Lao Tzu says that we must feed the good and the bad will wither and die. This approach feels right to me, as I see so many people stuck in the “bad,” whether it is being trapped by worry or feeding negative fantasies until they come true or even talking obsessively about the “devil” and what he is trying to get them to do. If we pour our energy into the positive, we cultivate the positive, and the negative has nothing to feed on. (Why the “devil”-obsessed folks don’t just turn their attention to their faith in Jesus I cannot understand.)
So the negative withers and dies. Compost! It is still usable. The idea of turning to the positive is a helpful reminder, but to turn our backs on the negative permanently encourages a dangerous denial; we don’t have to be afraid to look the dark side in the face and use it for good.

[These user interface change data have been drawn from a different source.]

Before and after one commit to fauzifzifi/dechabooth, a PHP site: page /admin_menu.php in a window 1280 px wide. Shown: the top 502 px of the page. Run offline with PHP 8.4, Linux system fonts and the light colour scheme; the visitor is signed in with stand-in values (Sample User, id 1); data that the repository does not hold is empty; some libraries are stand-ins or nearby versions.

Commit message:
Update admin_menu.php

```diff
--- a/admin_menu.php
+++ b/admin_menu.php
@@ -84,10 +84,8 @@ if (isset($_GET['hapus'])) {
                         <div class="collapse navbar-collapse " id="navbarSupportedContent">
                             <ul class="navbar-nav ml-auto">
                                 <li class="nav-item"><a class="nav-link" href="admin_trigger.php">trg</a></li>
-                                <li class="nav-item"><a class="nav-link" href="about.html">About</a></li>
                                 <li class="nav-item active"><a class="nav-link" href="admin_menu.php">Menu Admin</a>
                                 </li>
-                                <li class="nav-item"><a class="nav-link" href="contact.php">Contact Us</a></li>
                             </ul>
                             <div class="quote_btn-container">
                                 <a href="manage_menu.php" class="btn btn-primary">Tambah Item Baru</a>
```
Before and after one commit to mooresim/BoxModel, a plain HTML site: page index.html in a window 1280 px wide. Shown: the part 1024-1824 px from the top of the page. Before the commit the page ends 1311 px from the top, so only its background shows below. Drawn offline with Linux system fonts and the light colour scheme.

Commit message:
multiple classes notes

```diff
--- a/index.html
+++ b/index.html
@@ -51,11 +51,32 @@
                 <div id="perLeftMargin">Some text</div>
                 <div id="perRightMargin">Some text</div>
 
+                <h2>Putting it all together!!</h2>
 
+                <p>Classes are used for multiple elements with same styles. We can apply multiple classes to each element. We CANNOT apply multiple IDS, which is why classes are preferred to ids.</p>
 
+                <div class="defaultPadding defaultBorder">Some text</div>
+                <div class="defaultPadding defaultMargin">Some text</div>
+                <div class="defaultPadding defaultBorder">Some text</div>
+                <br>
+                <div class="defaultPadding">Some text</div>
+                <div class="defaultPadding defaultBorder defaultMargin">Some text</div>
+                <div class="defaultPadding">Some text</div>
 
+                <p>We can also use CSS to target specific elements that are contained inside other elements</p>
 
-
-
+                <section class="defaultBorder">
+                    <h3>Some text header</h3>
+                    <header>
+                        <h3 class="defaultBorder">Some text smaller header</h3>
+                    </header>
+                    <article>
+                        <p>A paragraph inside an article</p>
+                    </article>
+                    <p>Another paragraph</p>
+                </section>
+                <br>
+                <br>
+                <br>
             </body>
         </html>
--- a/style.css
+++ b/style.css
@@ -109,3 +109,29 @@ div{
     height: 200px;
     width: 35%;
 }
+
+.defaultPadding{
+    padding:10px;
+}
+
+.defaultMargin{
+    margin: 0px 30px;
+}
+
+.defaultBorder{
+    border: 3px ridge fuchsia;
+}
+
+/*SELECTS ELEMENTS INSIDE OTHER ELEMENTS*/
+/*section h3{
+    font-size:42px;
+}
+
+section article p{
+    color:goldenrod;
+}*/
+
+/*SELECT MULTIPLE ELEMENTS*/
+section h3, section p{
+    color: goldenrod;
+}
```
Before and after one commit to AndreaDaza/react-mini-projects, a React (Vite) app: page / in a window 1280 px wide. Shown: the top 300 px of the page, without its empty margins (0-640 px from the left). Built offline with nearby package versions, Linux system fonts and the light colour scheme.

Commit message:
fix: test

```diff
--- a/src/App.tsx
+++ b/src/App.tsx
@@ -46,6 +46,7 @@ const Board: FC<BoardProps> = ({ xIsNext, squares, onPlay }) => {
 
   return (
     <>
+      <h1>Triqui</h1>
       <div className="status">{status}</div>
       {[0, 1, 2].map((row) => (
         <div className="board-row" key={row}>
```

I think I have resisted optimism for so long because it seemed pathetically passive, to be a weak pawn clinging desperately to happy thoughts against the raging storms of chaos that toss us all around. I could never understand how it could be better to be clueless about how bad things really are and to pretend that everything is okay.
But to be optimistic in the face of the suffering, the horrors, the pain of life, what courage and strength! True optimism does not deny the negative, it simply acknowledges it, refuses to feed it, and converts it to positive energy to move forward along the path.
Cynicism and pessimism, which I used to think demonstrated a brave, bold acceptance of reality, I now believe are signs of defeat, of allowing the negative to swamp you and take over your life. It is a cowardly surrender to despair.
There is suffering. The negative does exist, and you will meet it on the path with alarming regularity. But it is not the Way. If we keep to the Wise Way, we will find love even in the midst of pain and sorrow, and our hearts, minds and wills can follow that light through any darkness.